The authors’ main objective in performing this review was to analyze existing research evidence on the effects of improved street lighting on crime in public spaces as well as the overall impact of improved street lighting on crime.

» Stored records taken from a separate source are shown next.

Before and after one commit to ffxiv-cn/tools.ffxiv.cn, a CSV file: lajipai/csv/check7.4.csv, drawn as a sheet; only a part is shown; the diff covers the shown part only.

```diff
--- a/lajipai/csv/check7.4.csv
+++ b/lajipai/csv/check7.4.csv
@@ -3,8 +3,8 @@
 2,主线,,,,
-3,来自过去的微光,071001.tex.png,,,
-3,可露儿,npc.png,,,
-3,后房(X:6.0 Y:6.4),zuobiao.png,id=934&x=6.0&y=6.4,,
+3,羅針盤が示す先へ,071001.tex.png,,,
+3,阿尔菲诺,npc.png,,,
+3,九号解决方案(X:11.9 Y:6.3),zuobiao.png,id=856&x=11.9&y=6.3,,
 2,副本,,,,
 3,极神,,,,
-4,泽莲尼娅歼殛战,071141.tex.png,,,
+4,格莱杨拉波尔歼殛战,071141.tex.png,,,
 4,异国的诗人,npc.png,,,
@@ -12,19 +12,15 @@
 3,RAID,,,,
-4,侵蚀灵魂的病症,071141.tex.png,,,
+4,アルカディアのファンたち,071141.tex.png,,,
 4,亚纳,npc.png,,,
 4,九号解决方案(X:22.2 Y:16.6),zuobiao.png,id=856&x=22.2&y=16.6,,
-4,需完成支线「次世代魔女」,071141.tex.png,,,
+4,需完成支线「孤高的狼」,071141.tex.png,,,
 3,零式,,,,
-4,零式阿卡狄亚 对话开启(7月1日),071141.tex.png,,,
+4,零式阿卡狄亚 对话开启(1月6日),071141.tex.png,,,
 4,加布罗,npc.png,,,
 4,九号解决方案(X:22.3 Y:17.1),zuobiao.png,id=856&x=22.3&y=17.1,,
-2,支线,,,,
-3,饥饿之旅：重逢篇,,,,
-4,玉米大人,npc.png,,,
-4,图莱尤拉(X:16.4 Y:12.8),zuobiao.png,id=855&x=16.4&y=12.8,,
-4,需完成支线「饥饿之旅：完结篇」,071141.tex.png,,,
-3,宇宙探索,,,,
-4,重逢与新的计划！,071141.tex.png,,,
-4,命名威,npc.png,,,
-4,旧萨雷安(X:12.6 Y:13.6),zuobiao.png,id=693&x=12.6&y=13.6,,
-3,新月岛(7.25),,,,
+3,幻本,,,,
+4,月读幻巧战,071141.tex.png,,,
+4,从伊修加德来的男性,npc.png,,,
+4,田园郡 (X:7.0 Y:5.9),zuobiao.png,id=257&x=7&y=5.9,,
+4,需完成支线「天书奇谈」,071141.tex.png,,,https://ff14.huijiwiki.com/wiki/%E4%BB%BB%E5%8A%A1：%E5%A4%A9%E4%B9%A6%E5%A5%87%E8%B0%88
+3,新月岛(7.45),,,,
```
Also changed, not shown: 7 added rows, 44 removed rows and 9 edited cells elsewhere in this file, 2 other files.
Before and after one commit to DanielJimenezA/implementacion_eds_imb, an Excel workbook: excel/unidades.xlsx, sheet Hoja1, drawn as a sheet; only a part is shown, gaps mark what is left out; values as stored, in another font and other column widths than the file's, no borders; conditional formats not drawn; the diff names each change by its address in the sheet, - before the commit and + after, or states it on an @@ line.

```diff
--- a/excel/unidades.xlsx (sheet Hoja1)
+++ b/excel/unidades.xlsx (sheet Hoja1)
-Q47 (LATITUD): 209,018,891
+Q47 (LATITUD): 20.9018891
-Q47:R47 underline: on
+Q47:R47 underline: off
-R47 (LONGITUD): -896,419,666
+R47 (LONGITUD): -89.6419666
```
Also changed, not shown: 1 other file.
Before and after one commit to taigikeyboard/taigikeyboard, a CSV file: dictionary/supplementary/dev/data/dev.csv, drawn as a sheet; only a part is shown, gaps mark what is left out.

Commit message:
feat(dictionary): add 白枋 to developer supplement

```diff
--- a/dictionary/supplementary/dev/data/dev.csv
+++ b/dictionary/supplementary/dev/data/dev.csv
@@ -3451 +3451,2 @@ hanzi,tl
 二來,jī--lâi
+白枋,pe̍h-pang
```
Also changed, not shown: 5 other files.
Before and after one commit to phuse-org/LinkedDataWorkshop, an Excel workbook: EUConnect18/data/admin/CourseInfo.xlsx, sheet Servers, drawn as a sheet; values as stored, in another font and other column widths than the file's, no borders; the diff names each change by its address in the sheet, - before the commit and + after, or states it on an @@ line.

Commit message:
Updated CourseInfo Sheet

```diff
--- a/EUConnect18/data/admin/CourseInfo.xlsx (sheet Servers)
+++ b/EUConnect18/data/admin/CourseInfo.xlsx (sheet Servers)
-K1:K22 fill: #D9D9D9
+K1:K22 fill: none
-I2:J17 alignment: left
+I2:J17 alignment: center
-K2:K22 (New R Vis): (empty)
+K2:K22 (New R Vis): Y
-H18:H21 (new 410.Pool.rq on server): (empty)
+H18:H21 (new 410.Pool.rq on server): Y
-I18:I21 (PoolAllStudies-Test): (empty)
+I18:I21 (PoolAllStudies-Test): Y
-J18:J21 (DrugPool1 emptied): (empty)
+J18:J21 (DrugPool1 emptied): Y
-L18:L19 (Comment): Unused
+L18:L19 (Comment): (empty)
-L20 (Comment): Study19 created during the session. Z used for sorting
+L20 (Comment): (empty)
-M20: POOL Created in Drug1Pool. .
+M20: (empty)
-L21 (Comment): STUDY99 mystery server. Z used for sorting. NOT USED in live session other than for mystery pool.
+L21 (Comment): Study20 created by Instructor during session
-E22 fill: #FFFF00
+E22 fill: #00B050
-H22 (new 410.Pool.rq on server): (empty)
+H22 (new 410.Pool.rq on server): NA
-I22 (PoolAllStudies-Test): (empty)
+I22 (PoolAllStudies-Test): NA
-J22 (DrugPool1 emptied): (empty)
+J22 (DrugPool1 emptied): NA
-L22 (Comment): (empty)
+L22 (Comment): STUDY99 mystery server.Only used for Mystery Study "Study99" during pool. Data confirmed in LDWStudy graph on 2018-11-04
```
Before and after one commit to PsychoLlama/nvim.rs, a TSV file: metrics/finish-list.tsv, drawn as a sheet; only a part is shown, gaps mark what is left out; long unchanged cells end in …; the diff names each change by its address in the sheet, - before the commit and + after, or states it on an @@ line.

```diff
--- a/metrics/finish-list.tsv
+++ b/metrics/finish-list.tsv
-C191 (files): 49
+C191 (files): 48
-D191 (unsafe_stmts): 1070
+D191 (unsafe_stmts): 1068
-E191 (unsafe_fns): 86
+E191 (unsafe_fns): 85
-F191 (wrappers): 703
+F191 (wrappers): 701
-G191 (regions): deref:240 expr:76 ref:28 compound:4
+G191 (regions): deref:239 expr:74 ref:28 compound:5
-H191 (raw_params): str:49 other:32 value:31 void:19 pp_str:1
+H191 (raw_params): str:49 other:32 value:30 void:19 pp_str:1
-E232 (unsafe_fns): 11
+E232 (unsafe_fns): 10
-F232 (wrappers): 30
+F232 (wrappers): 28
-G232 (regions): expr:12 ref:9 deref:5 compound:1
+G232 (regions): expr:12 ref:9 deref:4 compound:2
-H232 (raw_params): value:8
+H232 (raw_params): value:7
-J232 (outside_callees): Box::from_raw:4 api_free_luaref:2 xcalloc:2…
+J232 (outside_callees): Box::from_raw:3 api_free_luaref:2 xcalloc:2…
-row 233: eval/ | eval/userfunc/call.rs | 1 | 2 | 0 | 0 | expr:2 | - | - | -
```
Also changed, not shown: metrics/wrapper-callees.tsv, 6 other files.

Improved street lighting serves many functions and is used in both public and private settings. The prevention of personal and property crime is one of its objectives in public space, which is the main focus of this systematic review. There are two main theories of why improved street lighting may cause a reduction in crime: the first suggests that improved lighting leads to increased surveillance of potential offenders (both by improving visibility and by increasing the number of people on the street) and hence to increased deterrence of potential offenders; the second theory suggests that improved lighting signals community investment in the area and that the area is improving, leading to increased community pride, community cohesiveness, and informal social control. The first theory predicts decreases in crime especially during the hours of darkness, while the second theory predicts decreases in crime during both daytime and nighttime. Results of this review indicate that improved street lighting significantly reduces crime. This lends support for the continued use of improved street lighting to prevent crime in public spaces; nighttime crimes did not decrease more than daytime crimes, which suggests that a theory of street lighting focusing on its role in increasing community pride and informal social control may be more plausible than a theory focusing on increased surveillance and increased deterrence. The review also addresses displacement of crime and diffusion of crime prevention benefits. Publisher Abstract Provided
Appears in Campbell Systematic Reviews Volume 4, Issue 1 p. 1-51